-- Input data follows --

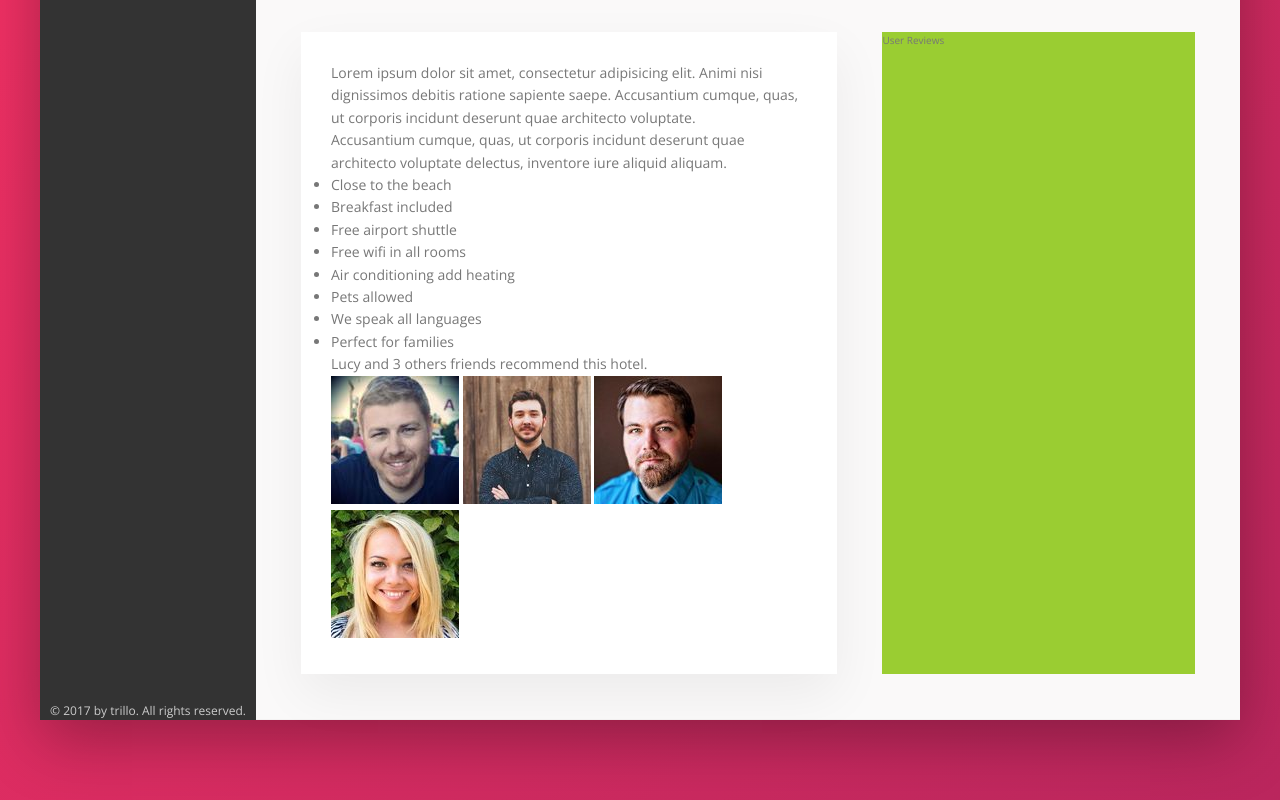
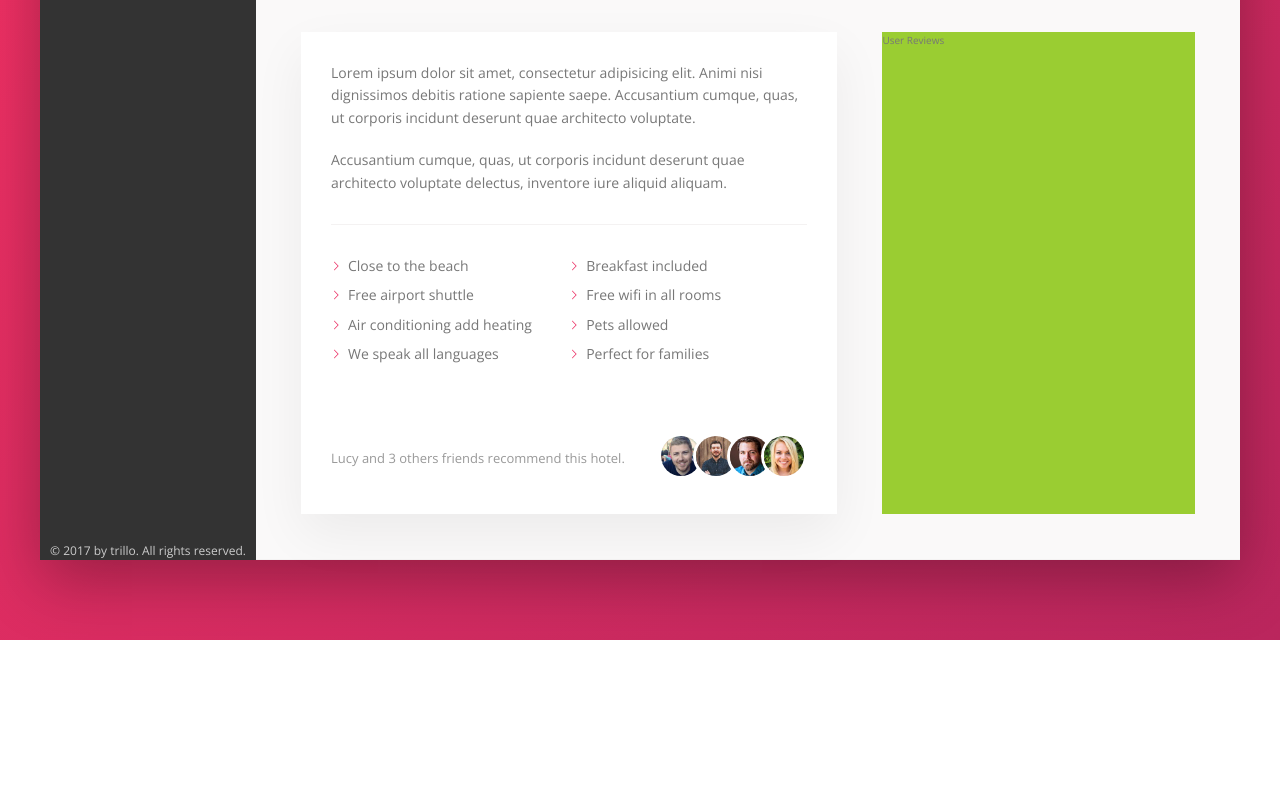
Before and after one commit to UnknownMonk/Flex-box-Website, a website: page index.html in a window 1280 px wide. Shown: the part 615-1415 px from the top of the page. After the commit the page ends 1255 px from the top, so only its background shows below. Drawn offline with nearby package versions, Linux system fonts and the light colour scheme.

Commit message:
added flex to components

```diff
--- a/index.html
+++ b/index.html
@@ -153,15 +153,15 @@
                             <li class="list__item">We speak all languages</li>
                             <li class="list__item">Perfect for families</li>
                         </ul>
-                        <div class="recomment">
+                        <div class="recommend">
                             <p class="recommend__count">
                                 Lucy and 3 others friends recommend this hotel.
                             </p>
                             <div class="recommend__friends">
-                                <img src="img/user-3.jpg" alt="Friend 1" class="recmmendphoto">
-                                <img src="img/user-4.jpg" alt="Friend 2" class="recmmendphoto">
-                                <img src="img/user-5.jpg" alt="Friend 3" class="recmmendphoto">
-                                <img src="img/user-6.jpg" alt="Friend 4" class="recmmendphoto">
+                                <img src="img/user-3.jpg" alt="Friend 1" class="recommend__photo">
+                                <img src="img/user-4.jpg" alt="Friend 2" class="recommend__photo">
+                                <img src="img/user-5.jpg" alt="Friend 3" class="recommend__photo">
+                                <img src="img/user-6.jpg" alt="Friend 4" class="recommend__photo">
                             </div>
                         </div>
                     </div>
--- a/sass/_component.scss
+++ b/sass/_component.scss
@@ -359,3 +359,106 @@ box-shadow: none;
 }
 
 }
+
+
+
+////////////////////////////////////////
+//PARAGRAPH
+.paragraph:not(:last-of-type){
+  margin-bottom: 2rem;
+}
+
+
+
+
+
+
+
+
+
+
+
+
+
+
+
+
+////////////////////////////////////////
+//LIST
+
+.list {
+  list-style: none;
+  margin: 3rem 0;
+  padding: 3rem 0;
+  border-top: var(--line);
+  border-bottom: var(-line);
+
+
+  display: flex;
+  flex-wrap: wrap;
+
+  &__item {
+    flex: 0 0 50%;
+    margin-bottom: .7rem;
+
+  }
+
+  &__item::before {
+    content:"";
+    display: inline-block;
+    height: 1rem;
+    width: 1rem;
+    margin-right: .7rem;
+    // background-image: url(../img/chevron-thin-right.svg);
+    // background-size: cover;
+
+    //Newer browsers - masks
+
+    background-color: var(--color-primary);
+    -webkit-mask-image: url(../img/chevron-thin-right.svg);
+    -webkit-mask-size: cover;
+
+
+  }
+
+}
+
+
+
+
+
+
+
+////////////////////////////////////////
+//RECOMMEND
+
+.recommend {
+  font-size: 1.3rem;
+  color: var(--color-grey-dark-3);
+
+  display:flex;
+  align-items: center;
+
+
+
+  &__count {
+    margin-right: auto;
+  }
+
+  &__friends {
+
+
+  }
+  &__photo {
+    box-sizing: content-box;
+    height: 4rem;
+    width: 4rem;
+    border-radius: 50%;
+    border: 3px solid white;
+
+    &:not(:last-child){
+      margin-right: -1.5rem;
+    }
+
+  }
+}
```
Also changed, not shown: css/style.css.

-- Input data concluded --

--- Task details ---
The answer must match the entries above line for line, with the pictures dropped.

--- Answer to this task ---
Before and after one commit to UnknownMonk/Flex-box-Website, a website: page index.html in a window 1280 px wide. Shown: the part 615-1415 px from the top of the page. After the commit the page ends 1255 px from the top, so only its background shows below. Drawn offline with nearby package versions, Linux system fonts and the light colour scheme.

Commit message:
added flex to components

```diff
--- a/index.html
+++ b/index.html
@@ -153,15 +153,15 @@
                             <li class="list__item">We speak all languages</li>
                             <li class="list__item">Perfect for families</li>
                         </ul>
-                        <div class="recomment">
+                        <div class="recommend">
                             <p class="recommend__count">
                                 Lucy and 3 others friends recommend this hotel.
                             </p>
                             <div class="recommend__friends">
-                                <img src="img/user-3.jpg" alt="Friend 1" class="recmmendphoto">
-                                <img src="img/user-4.jpg" alt="Friend 2" class="recmmendphoto">
-                                <img src="img/user-5.jpg" alt="Friend 3" class="recmmendphoto">
-                                <img src="img/user-6.jpg" alt="Friend 4" class="recmmendphoto">
+                                <img src="img/user-3.jpg" alt="Friend 1" class="recommend__photo">
+                                <img src="img/user-4.jpg" alt="Friend 2" class="recommend__photo">
+                                <img src="img/user-5.jpg" alt="Friend 3" class="recommend__photo">
+                                <img src="img/user-6.jpg" alt="Friend 4" class="recommend__photo">
                             </div>
                         </div>
                     </div>
--- a/sass/_component.scss
+++ b/sass/_component.scss
@@ -359,3 +359,106 @@ box-shadow: none;
 }
 
 }
+
+
+
+////////////////////////////////////////
+//PARAGRAPH
+.paragraph:not(:last-of-type){
+  margin-bottom: 2rem;
+}
+
+
+
+
+
+
+
+
+
+
+
+
+
+
+
+
+////////////////////////////////////////
+//LIST
+
+.list {
+  list-style: none;
+  margin: 3rem 0;
+  padding: 3rem 0;
+  border-top: var(--line);
+  border-bottom: var(-line);
+
+
+  display: flex;
+  flex-wrap: wrap;
+
+  &__item {
+    flex: 0 0 50%;
+    margin-bottom: .7rem;
+
+  }
+
+  &__item::before {
+    content:"";
+    display: inline-block;
+    height: 1rem;
+    width: 1rem;
+    margin-right: .7rem;
+    // background-image: url(../img/chevron-thin-right.svg);
+    // background-size: cover;
+
+    //Newer browsers - masks
+
+    background-color: var(--color-primary);
+    -webkit-mask-image: url(../img/chevron-thin-right.svg);
+    -webkit-mask-size: cover;
+
+
+  }
+
+}
+
+
+
+
+
+
+
+////////////////////////////////////////
+//RECOMMEND
+
+.recommend {
+  font-size: 1.3rem;
+  color: var(--color-grey-dark-3);
+
+  display:flex;
+  align-items: center;
+
+
+
+  &__count {
+    margin-right: auto;
+  }
+
+  &__friends {
+
+
+  }
+  &__photo {
+    box-sizing: content-box;
+    height: 4rem;
+    width: 4rem;
+    border-radius: 50%;
+    border: 3px solid white;
+
+    &:not(:last-child){
+      margin-right: -1.5rem;
+    }
+
+  }
+}
```
Also changed, not shown: css/style.css.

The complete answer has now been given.